The three soldiers were traveling in an armored Humvee 35 miles east of Qalat, the capital of troubled Zabul province, when it was damaged by a homemade bomb, said American spokesman Maj. Rick Peat.
Peat said the three suffered burns and their injuries were not critical. "They should be fine," he said.
The wounded soldiers were evacuated to a large American base at Kandahar (search), Afghanistan's main southern city and the scene of another explosion Monday.
The remote-controlled bomb went off near a vehicle carrying the newly appointed chief of police for Kandahar province, damaging his car but injuring no one.
Khan Mohammed, a former provincial army commander who was appointed police chief on Sunday, was going to his office when the bomb went off, said Salim Khan, a deputy police chief.
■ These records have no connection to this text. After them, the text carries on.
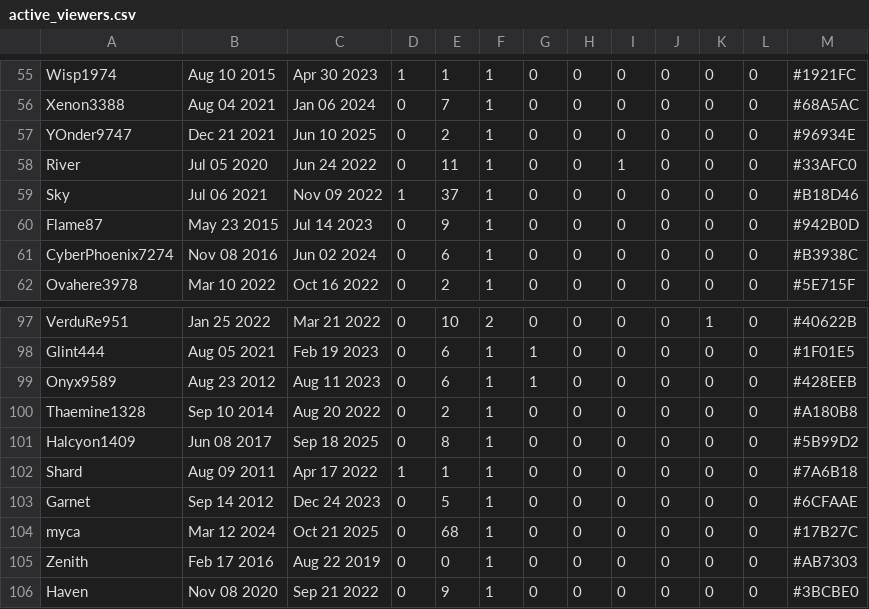
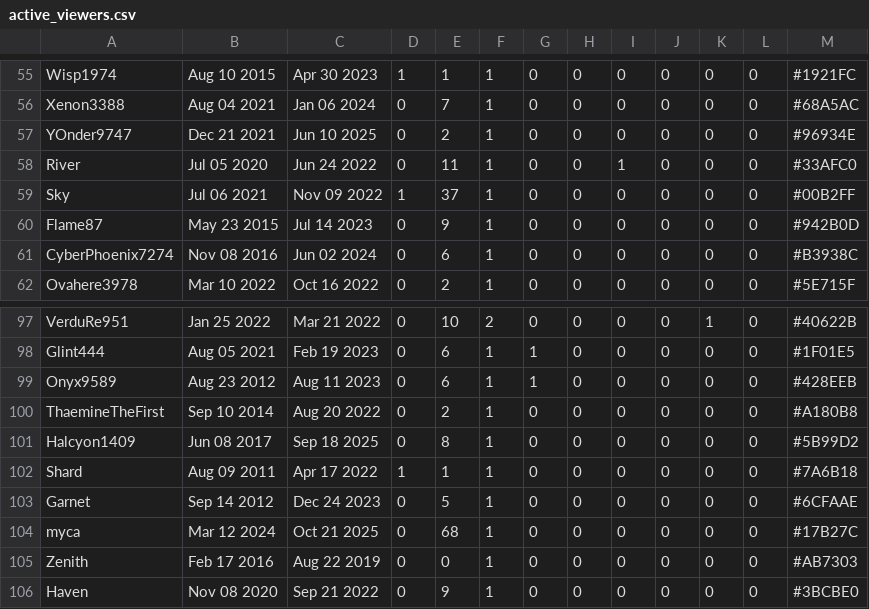
Before and after one commit to vuila9/vuila9.github.io, a CSV file: projects/Stream_Simulator/assets/misc/active_viewers.csv, drawn as a sheet; only a part is shown, gaps mark what is left out.

Commit message:
minor changes to active viewers log

```diff
--- a/projects/Stream_Simulator/assets/misc/active_viewers.csv
+++ b/projects/Stream_Simulator/assets/misc/active_viewers.csv
@@ -58,3 +58,3 @@ YOnder9747,Dec 21 2021,Jun 10 2025,0,2,1,0,0,0,0,0,0,#96934E
 River,Jul 05 2020,Jun 24 2022,0,11,1,0,0,1,0,0,0,#33AFC0
-Sky,Jul 06 2021,Nov 09 2022,1,37,1,0,0,0,0,0,0,#B18D46
+Sky,Jul 06 2021,Nov 09 2022,1,37,1,0,0,0,0,0,0,#00B2FF
 Flame87,May 23 2015,Jul 14 2023,0,9,1,0,0,0,0,0,0,#942B0D
@@ -99,3 +99,3 @@ Glint444,Aug 05 2021,Feb 19 2023,0,6,1,1,0,0,0,0,0,#1F01E5
 Onyx9589,Aug 23 2012,Aug 11 2023,0,6,1,1,0,0,0,0,0,#428EEB
-Thaemine1328,Sep 10 2014,Aug 20 2022,0,2,1,0,0,0,0,0,0,#A180B8
+ThaemineTheFirst,Sep 10 2014,Aug 20 2022,0,2,1,0,0,0,0,0,0,#A180B8
 Halcyon1409,Jun 08 2017,Sep 18 2025,0,8,1,0,0,0,0,0,0,#5B99D2
```
Also changed, not shown: 1 other file.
Khan blamed Taliban (search) insurgents for the attack, but offered no evidence to back up his claim.
Mohammed, contacted by The Associated Press, confirmed the attack and vowed to "wipe out terrorists" from his area.
"These attacks cannot stop me from my work," he said. "I will continue my work to improve law and order."
Kandahar and Zabul provinces have seen frequent attacks against U.S. and Afghan troops, police and government officials since Afghanistan's former Taliban regime was ousted as a result of U.S.-led operations in late 2001.
Taliban insurgents have asked police and other Afghan officials not to work for the coalition forces and Afghan President Hamid Karzai (search).